## TASK
Among the lines below, how many have the word "Setup"? The reply is that number alone.

## Before-and-after change data

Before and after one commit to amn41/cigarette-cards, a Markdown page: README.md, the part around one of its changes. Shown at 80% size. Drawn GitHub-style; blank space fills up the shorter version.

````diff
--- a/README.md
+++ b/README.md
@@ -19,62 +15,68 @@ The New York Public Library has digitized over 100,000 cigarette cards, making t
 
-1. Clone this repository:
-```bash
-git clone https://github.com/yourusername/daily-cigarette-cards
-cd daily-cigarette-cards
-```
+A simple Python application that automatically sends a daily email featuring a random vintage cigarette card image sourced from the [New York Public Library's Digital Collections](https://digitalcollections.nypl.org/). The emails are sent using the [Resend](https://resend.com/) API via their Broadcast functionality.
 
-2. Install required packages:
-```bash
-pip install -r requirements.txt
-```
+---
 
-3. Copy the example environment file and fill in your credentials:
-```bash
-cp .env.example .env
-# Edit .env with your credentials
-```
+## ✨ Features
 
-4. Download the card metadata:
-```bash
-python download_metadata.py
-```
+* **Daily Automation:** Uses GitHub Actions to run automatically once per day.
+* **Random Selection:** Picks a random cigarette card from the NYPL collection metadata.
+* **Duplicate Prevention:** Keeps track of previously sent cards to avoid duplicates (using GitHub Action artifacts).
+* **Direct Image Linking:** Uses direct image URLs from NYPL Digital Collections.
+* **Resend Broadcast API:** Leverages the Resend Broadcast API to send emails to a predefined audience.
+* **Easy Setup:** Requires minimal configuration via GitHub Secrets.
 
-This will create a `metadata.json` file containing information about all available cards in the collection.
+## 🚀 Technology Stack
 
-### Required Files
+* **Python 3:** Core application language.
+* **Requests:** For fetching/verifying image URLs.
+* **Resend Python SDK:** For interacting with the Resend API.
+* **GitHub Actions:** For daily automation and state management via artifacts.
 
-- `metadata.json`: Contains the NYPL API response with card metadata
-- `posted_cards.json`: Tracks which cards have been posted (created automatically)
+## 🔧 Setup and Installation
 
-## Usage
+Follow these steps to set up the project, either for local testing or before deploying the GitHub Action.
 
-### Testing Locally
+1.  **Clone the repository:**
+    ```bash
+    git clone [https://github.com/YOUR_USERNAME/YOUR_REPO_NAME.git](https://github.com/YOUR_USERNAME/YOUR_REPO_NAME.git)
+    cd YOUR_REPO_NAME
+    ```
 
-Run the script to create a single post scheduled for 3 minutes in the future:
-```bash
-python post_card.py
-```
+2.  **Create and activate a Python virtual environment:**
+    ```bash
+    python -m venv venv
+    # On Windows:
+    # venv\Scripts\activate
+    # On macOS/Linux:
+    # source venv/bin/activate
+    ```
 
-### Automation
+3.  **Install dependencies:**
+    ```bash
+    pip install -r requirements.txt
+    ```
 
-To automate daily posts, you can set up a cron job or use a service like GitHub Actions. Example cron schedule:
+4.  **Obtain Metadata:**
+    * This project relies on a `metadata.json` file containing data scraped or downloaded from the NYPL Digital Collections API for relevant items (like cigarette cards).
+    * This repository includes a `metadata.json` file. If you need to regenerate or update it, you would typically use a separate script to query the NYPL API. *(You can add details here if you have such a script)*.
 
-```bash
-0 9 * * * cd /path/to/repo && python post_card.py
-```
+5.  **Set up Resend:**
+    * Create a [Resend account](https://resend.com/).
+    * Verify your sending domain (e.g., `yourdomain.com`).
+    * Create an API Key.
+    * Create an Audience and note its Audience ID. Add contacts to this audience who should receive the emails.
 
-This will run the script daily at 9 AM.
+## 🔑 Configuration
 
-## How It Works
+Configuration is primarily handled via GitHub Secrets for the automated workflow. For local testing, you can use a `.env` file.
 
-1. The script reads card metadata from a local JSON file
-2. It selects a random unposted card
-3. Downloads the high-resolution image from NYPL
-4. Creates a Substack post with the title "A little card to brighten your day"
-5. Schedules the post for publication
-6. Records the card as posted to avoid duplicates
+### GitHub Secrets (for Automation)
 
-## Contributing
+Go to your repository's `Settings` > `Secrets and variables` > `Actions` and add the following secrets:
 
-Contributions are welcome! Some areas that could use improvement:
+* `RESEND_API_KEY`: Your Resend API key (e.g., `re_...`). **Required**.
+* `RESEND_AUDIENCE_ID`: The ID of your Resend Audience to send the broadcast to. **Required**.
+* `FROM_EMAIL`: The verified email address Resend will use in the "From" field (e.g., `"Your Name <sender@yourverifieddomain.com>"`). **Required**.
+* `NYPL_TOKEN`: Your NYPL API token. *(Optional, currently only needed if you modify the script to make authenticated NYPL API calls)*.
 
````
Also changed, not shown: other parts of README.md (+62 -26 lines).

## TASK SOLUTION
2